## Goal of the exercise
Each entry below is to be printed verbatim.
** Opening Exercise material block **
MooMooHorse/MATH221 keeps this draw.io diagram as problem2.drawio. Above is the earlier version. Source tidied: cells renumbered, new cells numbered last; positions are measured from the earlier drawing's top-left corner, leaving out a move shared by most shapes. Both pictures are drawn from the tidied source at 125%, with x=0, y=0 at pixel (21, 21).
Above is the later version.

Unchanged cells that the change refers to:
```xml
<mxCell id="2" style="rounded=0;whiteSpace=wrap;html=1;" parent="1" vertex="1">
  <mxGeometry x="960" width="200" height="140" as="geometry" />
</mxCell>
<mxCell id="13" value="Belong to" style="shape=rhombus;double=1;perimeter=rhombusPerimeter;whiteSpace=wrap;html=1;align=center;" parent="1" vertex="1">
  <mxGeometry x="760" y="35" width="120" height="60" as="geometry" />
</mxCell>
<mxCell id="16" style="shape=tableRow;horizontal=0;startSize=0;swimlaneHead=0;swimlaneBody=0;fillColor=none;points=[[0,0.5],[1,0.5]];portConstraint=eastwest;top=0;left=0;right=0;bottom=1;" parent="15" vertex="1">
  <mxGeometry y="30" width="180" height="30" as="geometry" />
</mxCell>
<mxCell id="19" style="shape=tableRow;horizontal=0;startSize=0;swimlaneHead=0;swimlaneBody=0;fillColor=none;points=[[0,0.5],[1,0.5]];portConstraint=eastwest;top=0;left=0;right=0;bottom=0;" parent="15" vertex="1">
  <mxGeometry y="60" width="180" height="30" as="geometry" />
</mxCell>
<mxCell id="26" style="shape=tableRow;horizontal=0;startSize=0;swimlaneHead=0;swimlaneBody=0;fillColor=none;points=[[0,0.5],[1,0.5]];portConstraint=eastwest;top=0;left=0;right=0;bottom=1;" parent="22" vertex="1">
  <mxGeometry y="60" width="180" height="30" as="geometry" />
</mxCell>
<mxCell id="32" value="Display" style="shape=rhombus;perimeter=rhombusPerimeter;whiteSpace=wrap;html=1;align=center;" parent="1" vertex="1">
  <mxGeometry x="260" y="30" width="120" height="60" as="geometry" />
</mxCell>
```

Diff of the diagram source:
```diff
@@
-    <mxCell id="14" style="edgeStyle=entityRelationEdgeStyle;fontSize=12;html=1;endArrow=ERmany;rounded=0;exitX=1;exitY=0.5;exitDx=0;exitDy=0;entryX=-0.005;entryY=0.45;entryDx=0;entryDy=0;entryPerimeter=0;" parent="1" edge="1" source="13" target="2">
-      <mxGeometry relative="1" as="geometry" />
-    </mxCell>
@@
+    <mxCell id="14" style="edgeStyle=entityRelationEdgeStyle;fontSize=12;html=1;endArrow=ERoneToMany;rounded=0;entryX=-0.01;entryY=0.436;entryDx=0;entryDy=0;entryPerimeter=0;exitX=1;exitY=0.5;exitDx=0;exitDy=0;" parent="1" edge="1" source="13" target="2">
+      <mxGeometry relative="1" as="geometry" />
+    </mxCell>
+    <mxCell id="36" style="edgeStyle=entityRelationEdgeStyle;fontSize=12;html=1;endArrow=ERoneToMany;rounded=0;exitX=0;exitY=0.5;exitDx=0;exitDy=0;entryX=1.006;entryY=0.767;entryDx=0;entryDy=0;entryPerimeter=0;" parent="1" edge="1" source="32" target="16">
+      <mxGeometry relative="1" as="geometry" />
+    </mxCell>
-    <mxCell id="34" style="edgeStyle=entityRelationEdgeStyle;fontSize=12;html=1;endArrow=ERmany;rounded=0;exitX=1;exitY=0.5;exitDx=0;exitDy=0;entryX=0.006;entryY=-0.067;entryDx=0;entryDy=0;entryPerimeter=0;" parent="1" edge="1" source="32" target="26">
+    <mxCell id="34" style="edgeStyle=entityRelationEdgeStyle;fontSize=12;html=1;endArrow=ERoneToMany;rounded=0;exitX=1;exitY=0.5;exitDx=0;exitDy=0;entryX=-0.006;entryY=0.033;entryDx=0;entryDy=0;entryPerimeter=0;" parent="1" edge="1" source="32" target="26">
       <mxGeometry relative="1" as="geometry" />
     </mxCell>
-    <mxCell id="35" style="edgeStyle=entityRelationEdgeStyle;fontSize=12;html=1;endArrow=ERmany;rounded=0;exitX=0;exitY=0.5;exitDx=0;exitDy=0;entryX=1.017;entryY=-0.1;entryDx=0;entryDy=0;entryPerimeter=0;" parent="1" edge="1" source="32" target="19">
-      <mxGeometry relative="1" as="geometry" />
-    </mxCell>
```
** Closing Exercise material block **
## The answer
MooMooHorse/MATH221 keeps this draw.io diagram as problem2.drawio. Above is the earlier version. Source tidied: cells renumbered, new cells numbered last; positions are measured from the earlier drawing's top-left corner, leaving out a move shared by most shapes. Both pictures are drawn from the tidied source at 125%, with x=0, y=0 at pixel (21, 21).
Above is the later version.

Unchanged cells that the change refers to:
```xml
<mxCell id="2" style="rounded=0;whiteSpace=wrap;html=1;" parent="1" vertex="1">
  <mxGeometry x="960" width="200" height="140" as="geometry" />
</mxCell>
<mxCell id="13" value="Belong to" style="shape=rhombus;double=1;perimeter=rhombusPerimeter;whiteSpace=wrap;html=1;align=center;" parent="1" vertex="1">
  <mxGeometry x="760" y="35" width="120" height="60" as="geometry" />
</mxCell>
<mxCell id="16" style="shape=tableRow;horizontal=0;startSize=0;swimlaneHead=0;swimlaneBody=0;fillColor=none;points=[[0,0.5],[1,0.5]];portConstraint=eastwest;top=0;left=0;right=0;bottom=1;" parent="15" vertex="1">
  <mxGeometry y="30" width="180" height="30" as="geometry" />
</mxCell>
<mxCell id="19" style="shape=tableRow;horizontal=0;startSize=0;swimlaneHead=0;swimlaneBody=0;fillColor=none;points=[[0,0.5],[1,0.5]];portConstraint=eastwest;top=0;left=0;right=0;bottom=0;" parent="15" vertex="1">
  <mxGeometry y="60" width="180" height="30" as="geometry" />
</mxCell>
<mxCell id="26" style="shape=tableRow;horizontal=0;startSize=0;swimlaneHead=0;swimlaneBody=0;fillColor=none;points=[[0,0.5],[1,0.5]];portConstraint=eastwest;top=0;left=0;right=0;bottom=1;" parent="22" vertex="1">
  <mxGeometry y="60" width="180" height="30" as="geometry" />
</mxCell>
<mxCell id="32" value="Display" style="shape=rhombus;perimeter=rhombusPerimeter;whiteSpace=wrap;html=1;align=center;" parent="1" vertex="1">
  <mxGeometry x="260" y="30" width="120" height="60" as="geometry" />
</mxCell>
```

Diff of the diagram source:
```diff
@@
-    <mxCell id="14" style="edgeStyle=entityRelationEdgeStyle;fontSize=12;html=1;endArrow=ERmany;rounded=0;exitX=1;exitY=0.5;exitDx=0;exitDy=0;entryX=-0.005;entryY=0.45;entryDx=0;entryDy=0;entryPerimeter=0;" parent="1" edge="1" source="13" target="2">
-      <mxGeometry relative="1" as="geometry" />
-    </mxCell>
@@
+    <mxCell id="14" style="edgeStyle=entityRelationEdgeStyle;fontSize=12;html=1;endArrow=ERoneToMany;rounded=0;entryX=-0.01;entryY=0.436;entryDx=0;entryDy=0;entryPerimeter=0;exitX=1;exitY=0.5;exitDx=0;exitDy=0;" parent="1" edge="1" source="13" target="2">
+      <mxGeometry relative="1" as="geometry" />
+    </mxCell>
+    <mxCell id="36" style="edgeStyle=entityRelationEdgeStyle;fontSize=12;html=1;endArrow=ERoneToMany;rounded=0;exitX=0;exitY=0.5;exitDx=0;exitDy=0;entryX=1.006;entryY=0.767;entryDx=0;entryDy=0;entryPerimeter=0;" parent="1" edge="1" source="32" target="16">
+      <mxGeometry relative="1" as="geometry" />
+    </mxCell>
-    <mxCell id="34" style="edgeStyle=entityRelationEdgeStyle;fontSize=12;html=1;endArrow=ERmany;rounded=0;exitX=1;exitY=0.5;exitDx=0;exitDy=0;entryX=0.006;entryY=-0.067;entryDx=0;entryDy=0;entryPerimeter=0;" parent="1" edge="1" source="32" target="26">
+    <mxCell id="34" style="edgeStyle=entityRelationEdgeStyle;fontSize=12;html=1;endArrow=ERoneToMany;rounded=0;exitX=1;exitY=0.5;exitDx=0;exitDy=0;entryX=-0.006;entryY=0.033;entryDx=0;entryDy=0;entryPerimeter=0;" parent="1" edge="1" source="32" target="26">
       <mxGeometry relative="1" as="geometry" />
     </mxCell>
-    <mxCell id="35" style="edgeStyle=entityRelationEdgeStyle;fontSize=12;html=1;endArrow=ERmany;rounded=0;exitX=0;exitY=0.5;exitDx=0;exitDy=0;entryX=1.017;entryY=-0.1;entryDx=0;entryDy=0;entryPerimeter=0;" parent="1" edge="1" source="32" target="19">
-      <mxGeometry relative="1" as="geometry" />
-    </mxCell>
```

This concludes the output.